It probably helps that the staff realizes that getting another job these days is a dicey proposition, and they all want to make sure the restaurant stays in business. When someone doesn't pull their weight, the staff weeds them out on their own, either directly or indirectly.
It's a fascinating exercise. Obviously it only works if you have the right people in key positions. But so far, so good.
Now you have flipped it from being the idiot who can't remember a new person for a few weeks into a person who has such intense memory for detail that any deviation is the same as a mask.
Yes, I've used that method often. I can't say it works every time, but it sure beats my old method of arguing that I must look like some other person and I just arrived in town an hour ago.
Every once in a while I get a check for some miscellaneous activity of life. It's usually a rebate or refund, or a friend paying up for some group activity I organized. And every time it makes me angry because I have to take that stupid check to the bank and deposit it. It feels so 1990s.
I am frankly amazed that checks still exist. And you know how happy you are when standing in line and the person in front of you whips out a check.
I will have limited time to blog for a few weeks, so today I'm just wondering what else you encounter in your daily life that seems like it should have gone the way of buggy whips ten years ago.
- Solar panels
- Clay roof with lighter colors for best reflective properties
- Thermal barrier in roof
- Windows minimized and shaded on the hot West side
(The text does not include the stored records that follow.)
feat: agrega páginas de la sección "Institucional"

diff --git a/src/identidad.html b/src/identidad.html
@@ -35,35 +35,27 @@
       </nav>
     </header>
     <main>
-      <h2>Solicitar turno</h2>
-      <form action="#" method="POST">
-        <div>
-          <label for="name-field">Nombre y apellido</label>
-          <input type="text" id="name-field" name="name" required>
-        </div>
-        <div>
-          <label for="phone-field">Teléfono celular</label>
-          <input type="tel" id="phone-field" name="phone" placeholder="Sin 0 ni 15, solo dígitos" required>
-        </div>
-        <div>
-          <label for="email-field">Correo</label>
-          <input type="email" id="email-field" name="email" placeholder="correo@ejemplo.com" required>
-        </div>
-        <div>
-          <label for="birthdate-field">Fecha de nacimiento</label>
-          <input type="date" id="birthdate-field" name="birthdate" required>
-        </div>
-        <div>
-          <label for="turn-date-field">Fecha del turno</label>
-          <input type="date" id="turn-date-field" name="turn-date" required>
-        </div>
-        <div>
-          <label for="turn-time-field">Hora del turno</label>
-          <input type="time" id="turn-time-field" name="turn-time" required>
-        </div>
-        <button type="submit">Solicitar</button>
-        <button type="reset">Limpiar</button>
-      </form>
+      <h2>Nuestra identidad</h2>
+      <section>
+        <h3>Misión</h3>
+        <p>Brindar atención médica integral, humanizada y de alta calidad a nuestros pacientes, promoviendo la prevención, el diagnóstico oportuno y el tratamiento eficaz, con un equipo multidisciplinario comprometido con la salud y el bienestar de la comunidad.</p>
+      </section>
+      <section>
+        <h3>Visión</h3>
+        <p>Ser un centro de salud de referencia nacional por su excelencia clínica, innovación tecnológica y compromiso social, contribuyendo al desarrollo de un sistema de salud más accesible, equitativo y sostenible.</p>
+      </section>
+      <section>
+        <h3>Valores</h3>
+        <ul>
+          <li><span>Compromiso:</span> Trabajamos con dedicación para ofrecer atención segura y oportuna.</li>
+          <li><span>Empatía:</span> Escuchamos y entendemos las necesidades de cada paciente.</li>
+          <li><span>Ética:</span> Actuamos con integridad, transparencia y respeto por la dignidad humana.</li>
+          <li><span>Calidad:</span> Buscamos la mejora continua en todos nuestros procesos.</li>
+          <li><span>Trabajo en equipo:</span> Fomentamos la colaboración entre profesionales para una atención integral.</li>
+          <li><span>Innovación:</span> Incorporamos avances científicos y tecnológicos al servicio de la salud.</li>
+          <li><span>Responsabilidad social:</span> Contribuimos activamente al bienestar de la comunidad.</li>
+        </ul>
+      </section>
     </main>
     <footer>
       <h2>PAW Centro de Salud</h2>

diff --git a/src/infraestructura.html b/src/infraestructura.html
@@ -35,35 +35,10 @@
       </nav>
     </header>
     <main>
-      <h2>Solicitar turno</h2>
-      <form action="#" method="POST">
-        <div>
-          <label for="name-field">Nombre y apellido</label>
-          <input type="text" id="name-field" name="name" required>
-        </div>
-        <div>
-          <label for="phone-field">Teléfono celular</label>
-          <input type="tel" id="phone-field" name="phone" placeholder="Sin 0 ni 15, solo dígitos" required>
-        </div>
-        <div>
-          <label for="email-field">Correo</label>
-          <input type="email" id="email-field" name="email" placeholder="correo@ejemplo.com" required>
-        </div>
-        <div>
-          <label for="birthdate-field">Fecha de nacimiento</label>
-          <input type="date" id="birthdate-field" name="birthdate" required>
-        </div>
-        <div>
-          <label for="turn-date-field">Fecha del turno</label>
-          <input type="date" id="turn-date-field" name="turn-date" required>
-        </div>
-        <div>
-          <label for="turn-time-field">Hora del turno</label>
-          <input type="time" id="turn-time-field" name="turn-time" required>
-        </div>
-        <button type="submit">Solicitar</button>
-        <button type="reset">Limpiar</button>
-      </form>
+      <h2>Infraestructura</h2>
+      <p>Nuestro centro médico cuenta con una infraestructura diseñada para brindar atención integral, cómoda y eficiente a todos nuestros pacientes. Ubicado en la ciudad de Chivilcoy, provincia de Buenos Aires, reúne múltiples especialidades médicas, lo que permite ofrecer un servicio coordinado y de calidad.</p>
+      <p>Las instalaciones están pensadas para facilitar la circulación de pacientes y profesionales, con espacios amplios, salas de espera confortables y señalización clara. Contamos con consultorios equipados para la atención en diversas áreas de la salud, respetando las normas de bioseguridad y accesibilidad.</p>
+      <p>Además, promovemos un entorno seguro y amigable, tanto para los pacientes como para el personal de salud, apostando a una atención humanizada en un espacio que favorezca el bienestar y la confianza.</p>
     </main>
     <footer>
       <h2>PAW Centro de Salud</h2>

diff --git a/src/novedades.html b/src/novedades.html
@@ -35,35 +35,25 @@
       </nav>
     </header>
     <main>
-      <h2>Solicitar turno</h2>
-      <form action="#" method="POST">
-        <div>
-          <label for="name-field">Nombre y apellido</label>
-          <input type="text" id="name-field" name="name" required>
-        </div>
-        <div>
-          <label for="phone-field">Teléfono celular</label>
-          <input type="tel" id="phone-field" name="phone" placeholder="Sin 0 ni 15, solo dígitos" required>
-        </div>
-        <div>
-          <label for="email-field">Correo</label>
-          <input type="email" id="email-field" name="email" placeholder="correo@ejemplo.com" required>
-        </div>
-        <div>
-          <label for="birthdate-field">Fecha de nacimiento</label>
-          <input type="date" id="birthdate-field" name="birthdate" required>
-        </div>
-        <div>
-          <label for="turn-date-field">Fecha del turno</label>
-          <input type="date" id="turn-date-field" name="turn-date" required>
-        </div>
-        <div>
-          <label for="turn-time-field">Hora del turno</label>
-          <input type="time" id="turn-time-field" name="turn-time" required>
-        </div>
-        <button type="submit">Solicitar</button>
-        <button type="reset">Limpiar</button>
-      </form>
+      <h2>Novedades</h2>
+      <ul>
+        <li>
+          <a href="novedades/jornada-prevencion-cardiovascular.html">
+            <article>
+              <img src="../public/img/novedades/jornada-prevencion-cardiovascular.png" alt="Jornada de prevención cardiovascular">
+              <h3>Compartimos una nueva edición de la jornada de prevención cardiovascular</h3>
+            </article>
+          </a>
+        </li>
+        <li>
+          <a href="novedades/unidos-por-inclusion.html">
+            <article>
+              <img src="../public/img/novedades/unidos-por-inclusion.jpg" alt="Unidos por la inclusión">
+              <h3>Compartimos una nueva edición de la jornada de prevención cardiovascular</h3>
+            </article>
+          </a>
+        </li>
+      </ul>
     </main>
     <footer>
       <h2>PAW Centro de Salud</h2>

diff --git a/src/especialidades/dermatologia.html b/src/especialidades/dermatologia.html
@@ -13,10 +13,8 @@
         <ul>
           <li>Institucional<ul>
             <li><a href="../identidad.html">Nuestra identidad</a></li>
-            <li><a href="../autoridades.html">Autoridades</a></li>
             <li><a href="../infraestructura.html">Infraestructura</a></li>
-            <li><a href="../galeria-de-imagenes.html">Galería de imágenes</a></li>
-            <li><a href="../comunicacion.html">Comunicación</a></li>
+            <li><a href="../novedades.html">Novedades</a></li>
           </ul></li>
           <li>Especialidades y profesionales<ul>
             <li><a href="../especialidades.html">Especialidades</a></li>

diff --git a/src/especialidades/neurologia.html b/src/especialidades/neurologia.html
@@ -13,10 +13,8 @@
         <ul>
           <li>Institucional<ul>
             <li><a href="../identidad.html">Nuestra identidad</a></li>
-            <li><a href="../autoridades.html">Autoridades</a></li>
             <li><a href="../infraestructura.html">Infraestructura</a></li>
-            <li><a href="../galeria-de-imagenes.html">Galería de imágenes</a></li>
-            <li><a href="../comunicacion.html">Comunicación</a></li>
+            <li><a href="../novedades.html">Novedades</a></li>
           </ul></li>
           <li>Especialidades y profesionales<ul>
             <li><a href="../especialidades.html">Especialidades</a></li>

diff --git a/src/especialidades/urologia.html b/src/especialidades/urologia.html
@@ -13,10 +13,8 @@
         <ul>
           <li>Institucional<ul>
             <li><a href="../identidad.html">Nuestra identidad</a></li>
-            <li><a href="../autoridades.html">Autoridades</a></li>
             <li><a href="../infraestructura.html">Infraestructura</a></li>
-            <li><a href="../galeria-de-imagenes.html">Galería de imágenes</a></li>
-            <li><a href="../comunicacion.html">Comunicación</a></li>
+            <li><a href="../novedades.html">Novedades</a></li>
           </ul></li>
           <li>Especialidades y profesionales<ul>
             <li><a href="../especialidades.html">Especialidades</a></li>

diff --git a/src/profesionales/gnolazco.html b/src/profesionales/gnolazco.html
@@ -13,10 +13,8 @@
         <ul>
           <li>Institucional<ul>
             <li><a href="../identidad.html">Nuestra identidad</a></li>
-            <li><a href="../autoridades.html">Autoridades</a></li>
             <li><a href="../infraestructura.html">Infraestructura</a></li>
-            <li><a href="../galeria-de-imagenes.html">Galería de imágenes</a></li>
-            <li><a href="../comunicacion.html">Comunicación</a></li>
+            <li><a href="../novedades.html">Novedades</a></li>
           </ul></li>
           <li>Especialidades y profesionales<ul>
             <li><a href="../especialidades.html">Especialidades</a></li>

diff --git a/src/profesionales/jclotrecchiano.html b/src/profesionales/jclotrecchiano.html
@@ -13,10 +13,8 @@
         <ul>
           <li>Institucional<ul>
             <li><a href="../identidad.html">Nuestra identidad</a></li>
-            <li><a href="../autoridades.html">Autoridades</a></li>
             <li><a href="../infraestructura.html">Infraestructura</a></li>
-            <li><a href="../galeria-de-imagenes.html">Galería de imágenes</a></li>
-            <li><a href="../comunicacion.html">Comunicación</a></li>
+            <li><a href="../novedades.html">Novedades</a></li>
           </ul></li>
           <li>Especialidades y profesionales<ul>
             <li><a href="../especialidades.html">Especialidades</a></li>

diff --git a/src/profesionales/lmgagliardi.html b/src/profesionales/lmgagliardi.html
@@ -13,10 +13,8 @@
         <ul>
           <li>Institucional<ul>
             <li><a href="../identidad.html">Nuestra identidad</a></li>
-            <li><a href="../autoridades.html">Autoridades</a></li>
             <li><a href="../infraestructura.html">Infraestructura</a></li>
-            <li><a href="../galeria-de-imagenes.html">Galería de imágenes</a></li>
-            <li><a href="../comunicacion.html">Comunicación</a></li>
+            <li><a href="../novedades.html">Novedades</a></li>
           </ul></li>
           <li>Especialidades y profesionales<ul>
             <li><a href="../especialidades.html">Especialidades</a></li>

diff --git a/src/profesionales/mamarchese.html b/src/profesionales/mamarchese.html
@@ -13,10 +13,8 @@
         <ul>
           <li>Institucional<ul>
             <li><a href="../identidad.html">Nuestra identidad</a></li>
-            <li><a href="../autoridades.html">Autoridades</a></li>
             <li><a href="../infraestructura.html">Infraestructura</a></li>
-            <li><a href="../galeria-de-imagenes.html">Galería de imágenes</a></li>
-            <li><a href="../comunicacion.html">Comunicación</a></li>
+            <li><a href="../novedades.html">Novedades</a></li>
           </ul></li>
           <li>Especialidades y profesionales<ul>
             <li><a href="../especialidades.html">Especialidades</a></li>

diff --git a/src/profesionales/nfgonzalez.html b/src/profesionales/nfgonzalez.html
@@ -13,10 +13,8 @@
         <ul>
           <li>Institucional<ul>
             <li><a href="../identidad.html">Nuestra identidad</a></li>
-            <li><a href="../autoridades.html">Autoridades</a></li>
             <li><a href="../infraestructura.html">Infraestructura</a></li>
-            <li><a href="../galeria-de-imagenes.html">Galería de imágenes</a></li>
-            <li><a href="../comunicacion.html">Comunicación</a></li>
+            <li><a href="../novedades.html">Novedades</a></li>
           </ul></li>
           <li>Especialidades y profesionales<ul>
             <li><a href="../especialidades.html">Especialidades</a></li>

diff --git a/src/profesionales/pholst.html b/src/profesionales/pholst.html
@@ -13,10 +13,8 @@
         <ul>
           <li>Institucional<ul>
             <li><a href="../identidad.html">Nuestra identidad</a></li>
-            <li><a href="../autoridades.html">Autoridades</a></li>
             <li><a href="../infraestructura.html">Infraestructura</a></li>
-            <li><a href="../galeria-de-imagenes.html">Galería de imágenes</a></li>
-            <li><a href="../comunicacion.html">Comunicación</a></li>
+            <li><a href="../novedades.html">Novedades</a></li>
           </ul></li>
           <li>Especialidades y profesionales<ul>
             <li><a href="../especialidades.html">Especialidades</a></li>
- Lots of thermal mass inside house
- Argon filled windows
- Chimney effect airflow (warmer air goes up and out)
- AC unit on the shady side of the house
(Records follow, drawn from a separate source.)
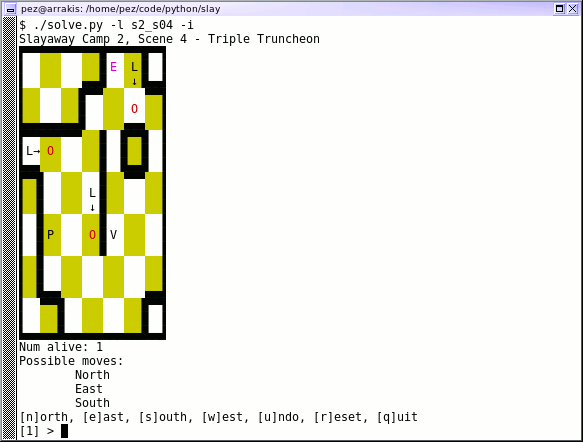
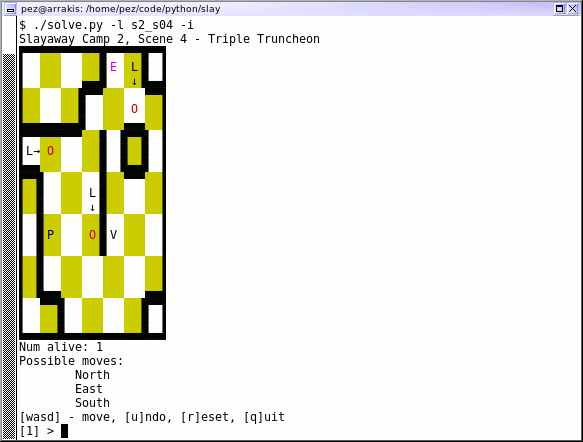
Change movement keys to wasd

Changed region(s): [[0.0309, 0.9118, 0.6175, 0.9706], [0.6484, 0.9118, 0.7101, 0.9706], [0.0, 0.0294, 0.0309, 0.1176]]

diff --git a/slaysolver/app.py b/slaysolver/app.py
@@ -124,10 +124,10 @@ DIR_T = {
     DIR_W: 'West',
 }
 DIR_CMD = {
-    'n': DIR_N,
+    'w': DIR_N,
     's': DIR_S,
-    'w': DIR_W,
-    'e': DIR_E,
+    'a': DIR_W,
+    'd': DIR_E,
 }
 def rev_dir(direction):
     return (direction+2)%4
@@ -1507,7 +1507,7 @@ class Game(object):
                 death_reason = None
 
             if full_control:
-                print('[n]orth, [e]ast, [s]outh, [w]est, [u]ndo, [r]eset, [q]uit')
+                print('[wasd] - move, [u]ndo, [r]eset, [q]uit')
             else:
                 print('[u]ndo, [r]eset, [q]uit')
             sys.stdout.write('[{}] > '.format(self.cur_steps + 1))

diff --git a/README.md b/README.md
@@ -93,8 +93,8 @@ Interactive Use
 ===============
 
 The interactive UI for this definitely takes a bit of getting used to.  Your
-available commands are just `n`, `e`, `w`, and `s` (for north, east, west, and
-south).  You can also undo moves with `u`, reset to the initial state with `r`,
+available commands are just `w`, `a`, `s`, and `d` (for north, west, south, and
+east).  You can also undo moves with `u`, reset to the initial state with `r`,
 and quit with `q`.
 
 The symbols used in the UI to indicate the map:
- Efficient lighting
- Energy Star appliances
- Heat and AC ducts inside the house envelope
The list goes on. Our goal was to get our use of AC use down to a few days per summer. This design should get us there. (For comparison, my current office is in a townhouse that is only 5-years old and I have to run the AC full-blast for about 9 months a year.)
As far as the living spaces, we did some interesting things there too. We built a small cat's bathroom for the litter boxes. And we have a Christmas tree storage closet just off the room where the tree will be displayed in December. Now I just need to talk my wife into using an artificial tree and we're all set.
We don't have a fancy foyer inside the house. That would be a waste to heat and cool. No one lives in a foyer. Instead we have a turret around the front door, so the initial visual appeal comes before you enter the conditioned part of the house.
We didn't want a formal dining room that only gets used twice a year. Our dining area will be relatively informal and just off the kitchen, serving as both the everyday table and where we entertain. I don't want any visitors who feel they are too fancy to eat where we eat.
My office will be in the house. I won't be driving to work every day and adding to the carbon overload.
The back yard will be artificial turf. Water is a big issue in California. The newer artificial grasses are impressive.
Those are a few of the features. Maybe someday you'll see the rest on Cribs.
The cartoonist fell into a trap I call a "remindsmeof." His comic was clearly about Congress, since President Obama didn't "write" the stimulus package. But the comic reminds the reader of racism and the risk of presidential assassination even though the cartoonist clearly wasn't addressing either topic. That was enough to get him into trouble.
In my early years of cartooning my editor rejected a few Dilbert comics because they were remindsmeofs. I thought it was overprotective and ridiculous. But I've since learned that you can't underestimate the public's ability to find offense where none is written. Now I recognize (usually) when I am about to blunder into a remindsmeof and I edit the comic myself. It saves time and trouble. When I offend, I prefer it to be intentional.